Anonymous said...

About the previous comment to get you up to speed the man at the end of the show is actually the President from last season. He should be in jail but I guess he is just hanging out somewhere sporting some new facial hair.

Anonymous said...

I loved 24 up until this past week and now I'm not sure if they can win me back. I am so sick of Jack's father. Worst. Character. Ever. Are we really supposed to believe that he's being blackmailed??? Gredenko works for him and Fayed probably does, too.
Plus I still can't stop wondering how Jack did such a great job cutting his own hair.
It's the little things this year that cause me to spend each episode swearing at my t.v.

bryan h. said...

I'm a long-time 24 fan (and also new to this blog), and was concerned that I was alone in thinking 24 took a nosedive no later than after episode 6 of season 5. I enjoyed all the stuff with Jack monday (the Morris subplot was awful, though), but I finished the episode still feeling disappointed.

I think Kiefer Sutherland is the only regular cast or crew member even trying. The dialogue and plotting are abysmal, and the action scenes utterly dull. I do like both Peter MacNicol and James Cromwell, though (but not even the sum total of them and Peter Weller last year make up for a lack of Dennis Haysbert).

Anyway, I appreciate your blog (though I disagree that season 1 is better than season 2). In it's first three seasons, the best episodes were both suspenseful and creepy (season 1, especially, had some cliffhangers and plot twists that were really unsettling, at least the first time through). CTU was also a small underfunded government agency (according to George Mason), and did not have sci-fi like resources available to it.

The show could also bring you to the brink of crying, though. Anytime in the first three years when anyone was saying a final goodbye to someone before sacrificing himself they really sold it. Especially: Jack flying the plane while on the phone with Kim, in #2; George Mason seeing his son for the last time, and also trying to walk out of CTU with dignity; or when Kyle was in quarantine and talking to his parents. Those were tough scenes.

I feel like I should have felt something like those made me feel when Jack was opening up to his father while awaiting execution. I felt neither that Jack was really pouring his heart out, nor that he was buying time until he could get the drop on him. That, as well as the sheer preposterousness of the notion that Jack's father would execute him, disappointed me.

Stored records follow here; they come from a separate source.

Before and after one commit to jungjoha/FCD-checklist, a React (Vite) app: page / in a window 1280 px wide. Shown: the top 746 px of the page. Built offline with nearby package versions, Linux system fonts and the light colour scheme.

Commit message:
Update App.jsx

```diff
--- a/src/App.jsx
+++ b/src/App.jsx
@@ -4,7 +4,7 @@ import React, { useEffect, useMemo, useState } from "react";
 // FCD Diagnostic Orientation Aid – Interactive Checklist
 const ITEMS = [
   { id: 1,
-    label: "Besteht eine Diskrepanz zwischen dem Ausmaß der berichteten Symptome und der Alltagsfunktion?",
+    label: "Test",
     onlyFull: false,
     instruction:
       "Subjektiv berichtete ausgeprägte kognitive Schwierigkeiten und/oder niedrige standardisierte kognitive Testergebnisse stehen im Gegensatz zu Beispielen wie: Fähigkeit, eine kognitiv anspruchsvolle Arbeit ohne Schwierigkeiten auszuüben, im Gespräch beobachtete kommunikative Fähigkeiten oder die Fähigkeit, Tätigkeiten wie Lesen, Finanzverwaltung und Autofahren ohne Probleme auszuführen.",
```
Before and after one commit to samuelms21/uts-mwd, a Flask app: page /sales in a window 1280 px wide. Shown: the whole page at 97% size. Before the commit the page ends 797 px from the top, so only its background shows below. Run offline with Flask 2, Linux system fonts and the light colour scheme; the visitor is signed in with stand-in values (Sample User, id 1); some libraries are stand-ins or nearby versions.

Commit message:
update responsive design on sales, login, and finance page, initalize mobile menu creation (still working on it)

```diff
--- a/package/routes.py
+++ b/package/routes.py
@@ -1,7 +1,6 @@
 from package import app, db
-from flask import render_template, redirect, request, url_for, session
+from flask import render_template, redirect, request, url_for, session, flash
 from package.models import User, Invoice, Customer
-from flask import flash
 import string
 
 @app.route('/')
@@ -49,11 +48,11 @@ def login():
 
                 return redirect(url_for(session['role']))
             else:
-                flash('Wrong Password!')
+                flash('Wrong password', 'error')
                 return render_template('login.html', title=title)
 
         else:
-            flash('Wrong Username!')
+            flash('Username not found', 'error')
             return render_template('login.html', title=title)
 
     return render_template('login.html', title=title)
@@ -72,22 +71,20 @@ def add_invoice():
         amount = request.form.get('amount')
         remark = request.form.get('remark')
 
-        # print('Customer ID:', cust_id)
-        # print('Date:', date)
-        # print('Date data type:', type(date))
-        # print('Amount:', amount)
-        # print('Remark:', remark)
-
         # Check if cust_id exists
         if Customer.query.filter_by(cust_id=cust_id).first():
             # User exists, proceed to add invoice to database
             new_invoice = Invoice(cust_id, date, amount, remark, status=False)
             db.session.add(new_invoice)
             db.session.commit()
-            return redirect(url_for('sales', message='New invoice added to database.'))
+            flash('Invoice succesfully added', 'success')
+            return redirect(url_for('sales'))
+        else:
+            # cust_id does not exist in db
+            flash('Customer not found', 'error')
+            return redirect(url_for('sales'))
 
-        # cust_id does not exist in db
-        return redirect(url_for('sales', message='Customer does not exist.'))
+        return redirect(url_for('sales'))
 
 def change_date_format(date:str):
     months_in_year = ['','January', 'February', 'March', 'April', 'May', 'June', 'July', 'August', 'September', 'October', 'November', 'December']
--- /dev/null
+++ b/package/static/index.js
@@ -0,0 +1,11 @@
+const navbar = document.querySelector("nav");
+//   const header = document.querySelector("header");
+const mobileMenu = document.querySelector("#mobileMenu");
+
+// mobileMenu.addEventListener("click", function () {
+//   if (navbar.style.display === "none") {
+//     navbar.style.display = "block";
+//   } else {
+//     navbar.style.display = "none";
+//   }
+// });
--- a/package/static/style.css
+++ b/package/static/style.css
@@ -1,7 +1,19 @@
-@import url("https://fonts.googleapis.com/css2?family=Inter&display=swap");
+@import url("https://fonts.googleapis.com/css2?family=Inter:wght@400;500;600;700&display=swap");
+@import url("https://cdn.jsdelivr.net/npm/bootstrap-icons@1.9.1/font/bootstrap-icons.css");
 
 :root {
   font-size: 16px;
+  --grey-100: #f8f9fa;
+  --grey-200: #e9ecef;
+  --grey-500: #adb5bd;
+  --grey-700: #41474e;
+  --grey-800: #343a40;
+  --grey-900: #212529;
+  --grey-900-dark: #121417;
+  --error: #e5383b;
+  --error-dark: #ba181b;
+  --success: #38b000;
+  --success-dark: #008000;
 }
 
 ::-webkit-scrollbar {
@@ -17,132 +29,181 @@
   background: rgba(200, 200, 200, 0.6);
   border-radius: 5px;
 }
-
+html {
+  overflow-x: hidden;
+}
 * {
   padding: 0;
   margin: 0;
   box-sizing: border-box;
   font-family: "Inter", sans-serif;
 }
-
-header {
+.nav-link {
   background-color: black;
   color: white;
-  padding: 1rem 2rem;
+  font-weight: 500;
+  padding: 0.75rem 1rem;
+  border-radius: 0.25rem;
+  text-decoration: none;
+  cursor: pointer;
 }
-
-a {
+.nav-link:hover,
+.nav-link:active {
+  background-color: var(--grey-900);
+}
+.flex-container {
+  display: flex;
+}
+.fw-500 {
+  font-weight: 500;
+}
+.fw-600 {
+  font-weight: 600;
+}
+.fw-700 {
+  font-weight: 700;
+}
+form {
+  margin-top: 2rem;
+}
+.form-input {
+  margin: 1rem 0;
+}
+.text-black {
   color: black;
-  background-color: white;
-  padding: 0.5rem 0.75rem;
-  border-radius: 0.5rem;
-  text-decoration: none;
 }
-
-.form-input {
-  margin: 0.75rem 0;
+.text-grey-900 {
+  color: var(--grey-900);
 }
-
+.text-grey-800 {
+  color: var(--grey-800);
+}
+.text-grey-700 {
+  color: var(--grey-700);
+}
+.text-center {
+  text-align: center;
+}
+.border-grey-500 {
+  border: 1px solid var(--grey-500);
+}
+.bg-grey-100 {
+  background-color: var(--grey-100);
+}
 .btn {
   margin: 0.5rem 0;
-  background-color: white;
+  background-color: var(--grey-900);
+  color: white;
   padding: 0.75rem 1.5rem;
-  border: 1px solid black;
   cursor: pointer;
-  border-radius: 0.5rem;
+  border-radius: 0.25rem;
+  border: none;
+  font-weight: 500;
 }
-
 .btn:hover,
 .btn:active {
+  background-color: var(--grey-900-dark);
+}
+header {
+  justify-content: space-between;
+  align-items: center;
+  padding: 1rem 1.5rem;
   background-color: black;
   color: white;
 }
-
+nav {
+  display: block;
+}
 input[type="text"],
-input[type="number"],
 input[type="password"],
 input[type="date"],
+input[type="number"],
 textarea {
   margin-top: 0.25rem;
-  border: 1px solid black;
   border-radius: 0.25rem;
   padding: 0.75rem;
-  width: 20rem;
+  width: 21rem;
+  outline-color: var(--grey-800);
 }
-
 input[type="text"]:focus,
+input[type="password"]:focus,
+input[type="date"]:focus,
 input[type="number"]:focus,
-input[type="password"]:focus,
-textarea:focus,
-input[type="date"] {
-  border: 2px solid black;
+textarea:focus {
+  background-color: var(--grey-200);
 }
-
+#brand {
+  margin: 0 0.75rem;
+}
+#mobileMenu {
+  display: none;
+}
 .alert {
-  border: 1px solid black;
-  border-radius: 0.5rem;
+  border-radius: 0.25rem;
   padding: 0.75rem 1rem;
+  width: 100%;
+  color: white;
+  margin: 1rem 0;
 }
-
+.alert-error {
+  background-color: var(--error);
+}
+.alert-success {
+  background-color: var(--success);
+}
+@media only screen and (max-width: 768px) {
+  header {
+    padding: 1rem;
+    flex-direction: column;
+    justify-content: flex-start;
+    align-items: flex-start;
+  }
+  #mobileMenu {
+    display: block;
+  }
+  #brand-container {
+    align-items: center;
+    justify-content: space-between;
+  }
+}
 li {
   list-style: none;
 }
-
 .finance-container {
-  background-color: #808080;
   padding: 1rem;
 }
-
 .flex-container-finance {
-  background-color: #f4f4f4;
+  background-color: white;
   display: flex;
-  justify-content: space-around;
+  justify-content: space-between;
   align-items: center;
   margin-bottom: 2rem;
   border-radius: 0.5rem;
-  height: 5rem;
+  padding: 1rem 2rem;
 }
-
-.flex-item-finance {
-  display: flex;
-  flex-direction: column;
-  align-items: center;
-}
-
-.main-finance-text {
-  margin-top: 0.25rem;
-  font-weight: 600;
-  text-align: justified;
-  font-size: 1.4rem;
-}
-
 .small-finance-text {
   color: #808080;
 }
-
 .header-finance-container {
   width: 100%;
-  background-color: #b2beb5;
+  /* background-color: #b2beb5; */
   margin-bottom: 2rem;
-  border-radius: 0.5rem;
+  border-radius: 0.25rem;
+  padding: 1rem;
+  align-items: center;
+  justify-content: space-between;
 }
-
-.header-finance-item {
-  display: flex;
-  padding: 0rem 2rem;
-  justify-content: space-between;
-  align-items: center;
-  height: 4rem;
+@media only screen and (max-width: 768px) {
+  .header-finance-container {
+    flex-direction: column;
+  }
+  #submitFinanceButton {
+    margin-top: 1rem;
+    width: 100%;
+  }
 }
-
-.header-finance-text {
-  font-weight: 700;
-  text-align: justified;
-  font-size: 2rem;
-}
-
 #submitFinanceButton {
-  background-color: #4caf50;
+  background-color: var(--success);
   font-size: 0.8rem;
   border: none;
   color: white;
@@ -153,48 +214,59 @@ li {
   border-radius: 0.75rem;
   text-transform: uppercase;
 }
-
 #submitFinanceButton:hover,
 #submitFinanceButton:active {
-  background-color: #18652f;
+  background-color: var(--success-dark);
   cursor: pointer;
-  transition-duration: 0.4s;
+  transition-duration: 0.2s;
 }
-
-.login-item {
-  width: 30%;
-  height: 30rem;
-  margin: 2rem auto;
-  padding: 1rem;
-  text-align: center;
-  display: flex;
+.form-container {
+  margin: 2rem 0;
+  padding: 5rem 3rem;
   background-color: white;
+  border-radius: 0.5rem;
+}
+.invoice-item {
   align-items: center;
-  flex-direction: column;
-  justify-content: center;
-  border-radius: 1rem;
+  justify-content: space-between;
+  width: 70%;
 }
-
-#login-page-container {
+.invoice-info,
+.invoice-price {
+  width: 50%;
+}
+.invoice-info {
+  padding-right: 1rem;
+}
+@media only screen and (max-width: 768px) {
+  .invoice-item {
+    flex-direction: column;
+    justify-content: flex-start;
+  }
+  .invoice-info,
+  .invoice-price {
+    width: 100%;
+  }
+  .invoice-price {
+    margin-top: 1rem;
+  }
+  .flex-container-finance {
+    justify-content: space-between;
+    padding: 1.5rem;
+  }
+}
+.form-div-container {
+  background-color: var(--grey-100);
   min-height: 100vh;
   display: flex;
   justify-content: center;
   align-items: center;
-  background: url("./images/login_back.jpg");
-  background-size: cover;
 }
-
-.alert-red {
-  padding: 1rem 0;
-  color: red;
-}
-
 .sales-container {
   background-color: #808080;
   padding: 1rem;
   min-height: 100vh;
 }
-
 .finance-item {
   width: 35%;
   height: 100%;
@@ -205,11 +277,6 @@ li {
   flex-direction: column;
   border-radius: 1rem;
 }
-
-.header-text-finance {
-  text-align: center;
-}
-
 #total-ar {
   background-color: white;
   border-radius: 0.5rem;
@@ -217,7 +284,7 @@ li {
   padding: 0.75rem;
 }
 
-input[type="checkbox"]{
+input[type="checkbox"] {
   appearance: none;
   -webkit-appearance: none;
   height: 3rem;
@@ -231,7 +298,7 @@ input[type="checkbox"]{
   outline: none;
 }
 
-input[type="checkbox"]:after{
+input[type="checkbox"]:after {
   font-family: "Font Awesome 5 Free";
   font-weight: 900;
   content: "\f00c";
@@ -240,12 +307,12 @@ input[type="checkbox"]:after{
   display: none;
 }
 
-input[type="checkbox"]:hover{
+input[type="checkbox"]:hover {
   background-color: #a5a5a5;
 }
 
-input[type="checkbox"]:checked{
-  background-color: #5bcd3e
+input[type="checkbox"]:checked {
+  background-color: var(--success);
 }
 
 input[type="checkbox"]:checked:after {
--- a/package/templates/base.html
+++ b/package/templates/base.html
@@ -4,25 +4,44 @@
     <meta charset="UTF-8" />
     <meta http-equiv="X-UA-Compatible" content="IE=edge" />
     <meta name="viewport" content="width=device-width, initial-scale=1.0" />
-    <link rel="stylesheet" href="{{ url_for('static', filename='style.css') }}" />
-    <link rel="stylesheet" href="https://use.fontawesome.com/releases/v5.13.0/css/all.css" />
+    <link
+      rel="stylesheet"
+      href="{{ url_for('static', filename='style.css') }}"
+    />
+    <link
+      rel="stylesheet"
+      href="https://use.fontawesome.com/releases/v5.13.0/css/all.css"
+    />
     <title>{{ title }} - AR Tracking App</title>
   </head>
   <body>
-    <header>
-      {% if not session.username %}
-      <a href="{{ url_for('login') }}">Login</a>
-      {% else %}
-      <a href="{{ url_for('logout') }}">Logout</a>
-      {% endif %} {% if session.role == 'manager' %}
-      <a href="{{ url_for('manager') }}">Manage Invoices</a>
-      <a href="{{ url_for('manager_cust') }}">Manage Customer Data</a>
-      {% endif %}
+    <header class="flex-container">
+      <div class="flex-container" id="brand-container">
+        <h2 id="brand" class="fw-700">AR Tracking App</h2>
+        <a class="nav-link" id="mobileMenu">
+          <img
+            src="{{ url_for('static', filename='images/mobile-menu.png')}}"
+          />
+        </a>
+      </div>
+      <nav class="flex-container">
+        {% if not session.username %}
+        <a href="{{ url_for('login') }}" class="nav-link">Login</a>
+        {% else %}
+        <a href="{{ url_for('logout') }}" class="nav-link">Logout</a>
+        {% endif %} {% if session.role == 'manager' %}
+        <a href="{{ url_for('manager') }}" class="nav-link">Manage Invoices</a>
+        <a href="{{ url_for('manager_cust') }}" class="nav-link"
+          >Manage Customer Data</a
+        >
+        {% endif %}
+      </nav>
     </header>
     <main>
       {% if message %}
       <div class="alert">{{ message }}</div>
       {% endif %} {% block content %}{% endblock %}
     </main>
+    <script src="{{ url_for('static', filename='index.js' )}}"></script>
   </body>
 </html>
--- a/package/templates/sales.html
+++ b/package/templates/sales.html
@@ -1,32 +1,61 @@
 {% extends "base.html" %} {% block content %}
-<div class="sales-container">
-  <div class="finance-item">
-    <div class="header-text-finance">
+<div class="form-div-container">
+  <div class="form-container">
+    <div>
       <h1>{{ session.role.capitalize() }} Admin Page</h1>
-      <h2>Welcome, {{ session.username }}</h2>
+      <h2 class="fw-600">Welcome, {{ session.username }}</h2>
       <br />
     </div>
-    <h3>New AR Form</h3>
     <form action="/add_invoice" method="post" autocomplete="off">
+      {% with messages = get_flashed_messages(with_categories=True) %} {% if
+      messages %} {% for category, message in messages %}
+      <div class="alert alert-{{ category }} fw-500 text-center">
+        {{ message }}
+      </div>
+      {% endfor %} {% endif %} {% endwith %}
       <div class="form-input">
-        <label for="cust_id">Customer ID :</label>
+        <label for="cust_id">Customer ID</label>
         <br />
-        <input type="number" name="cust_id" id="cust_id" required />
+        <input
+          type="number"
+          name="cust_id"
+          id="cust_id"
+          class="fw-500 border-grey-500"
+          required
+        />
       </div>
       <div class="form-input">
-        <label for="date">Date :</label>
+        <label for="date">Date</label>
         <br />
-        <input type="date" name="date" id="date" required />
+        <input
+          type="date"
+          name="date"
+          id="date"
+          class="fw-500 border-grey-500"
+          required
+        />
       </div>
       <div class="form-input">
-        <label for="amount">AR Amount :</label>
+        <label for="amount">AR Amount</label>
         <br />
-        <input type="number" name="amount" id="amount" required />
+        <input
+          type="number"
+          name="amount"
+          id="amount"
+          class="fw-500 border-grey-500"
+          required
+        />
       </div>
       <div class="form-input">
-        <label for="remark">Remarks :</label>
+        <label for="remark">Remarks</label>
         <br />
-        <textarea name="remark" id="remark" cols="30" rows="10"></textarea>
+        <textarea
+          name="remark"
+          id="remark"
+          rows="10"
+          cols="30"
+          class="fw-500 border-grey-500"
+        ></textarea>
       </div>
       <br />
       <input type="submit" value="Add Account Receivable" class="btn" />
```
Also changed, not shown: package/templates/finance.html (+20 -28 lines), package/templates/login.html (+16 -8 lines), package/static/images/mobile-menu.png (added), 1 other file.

Maybe for Day 7, Jack should be working for the family business (whatever it is) and have no contact with CTU. Maybe he shouldn't even be battling terrorists; maybe he's rescuing people stuck in a natural disaster. He did solve a mystery in season 1. It'd be nice to see something clever again.

modifoo said...

Can anyone please enlighten me as to what Jack`s father's motivation was for trying to kill Jack?

I know - protecting his big thing, that he's been working for his whole life. But then he shouldn't have let go of his daughter-in-law as she and her son both know that he is bad.

Awful script-writing, this time...

Anonymous said...

Come to England, folks, and you'll be appreciating 24 rather than dishing out what you'd have a hard time improving. Actually, hang on, stay home--you can do it just as well there.